■ Activity ■
A precise copy of the data is required, with every picture left out.

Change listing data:
++++++++++

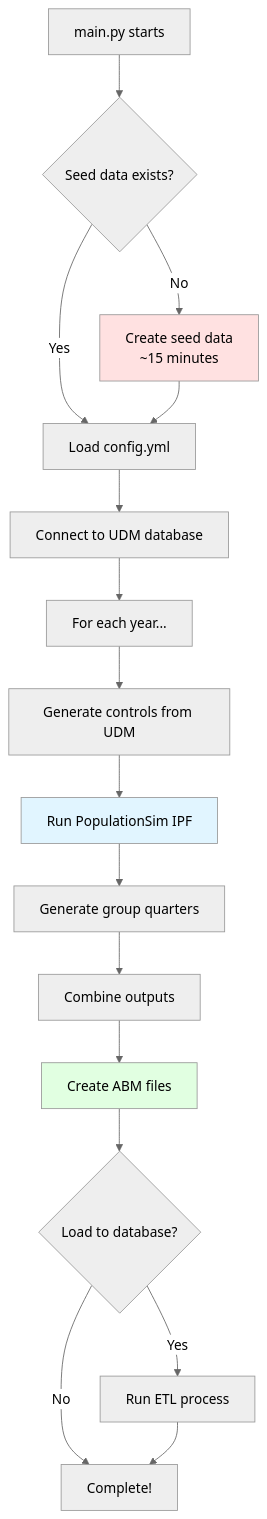
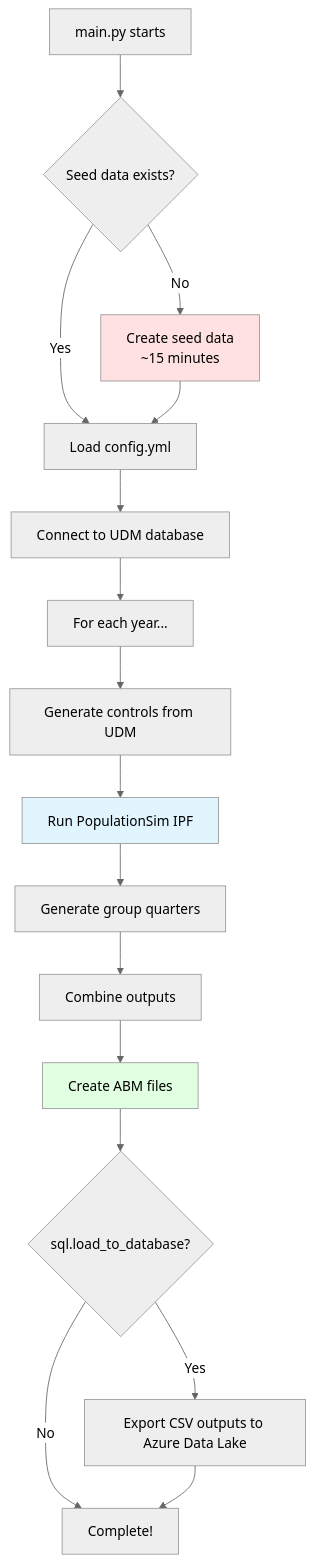
Before and after one commit to SANDAG/Population-Sim: the first of 2 diagrams in wiki/Getting-Started.md, drawn with Mermaid (neutral theme). The commit also changed other lines of this file and 9 other files, not shown here.

Commit message:
docs: update documentation for Azure Data Lake export and reporting benchmarks

````diff
--- a/wiki/Getting-Started.md
+++ b/wiki/Getting-Started.md
@@ -77,22 +77,22 @@
 ```mermaid
 flowchart TD
     A[main.py starts] --> B{Seed data exists?}
     B -->|No| C[Create seed data<br/>~15 minutes]
     B -->|Yes| D[Load config.yml]
     C --> D
     D --> E[Connect to UDM database]
     E --> F[For each year...]
     F --> G[Generate controls from UDM]
     G --> H[Run PopulationSim IPF]
     H --> I[Generate group quarters]
     I --> J[Combine outputs]
     J --> K[Create ABM files]
-    K --> L{Load to database?}
-    L -->|Yes| M[Run ETL process]
+    K --> L{sql.load_to_database?}
+    L -->|Yes| M[Export CSV outputs to Azure Data Lake]
     L -->|No| N[Complete!]
     M --> N
     
     style C fill:#ffe1e1
     style H fill:#e1f5ff
     style K fill:#e1ffe1
 ```
````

++++++++++

■ Task solution ■
Before and after one commit to SANDAG/Population-Sim: the first of 2 diagrams in wiki/Getting-Started.md, drawn with Mermaid (neutral theme). The commit also changed other lines of this file and 9 other files, not shown here.

Commit message:
docs: update documentation for Azure Data Lake export and reporting benchmarks

````diff
--- a/wiki/Getting-Started.md
+++ b/wiki/Getting-Started.md
@@ -77,22 +77,22 @@
 ```mermaid
 flowchart TD
     A[main.py starts] --> B{Seed data exists?}
     B -->|No| C[Create seed data<br/>~15 minutes]
     B -->|Yes| D[Load config.yml]
     C --> D
     D --> E[Connect to UDM database]
     E --> F[For each year...]
     F --> G[Generate controls from UDM]
     G --> H[Run PopulationSim IPF]
     H --> I[Generate group quarters]
     I --> J[Combine outputs]
     J --> K[Create ABM files]
-    K --> L{Load to database?}
-    L -->|Yes| M[Run ETL process]
+    K --> L{sql.load_to_database?}
+    L -->|Yes| M[Export CSV outputs to Azure Data Lake]
     L -->|No| N[Complete!]
     M --> N
     
     style C fill:#ffe1e1
     style H fill:#e1f5ff
     style K fill:#e1ffe1
 ```
````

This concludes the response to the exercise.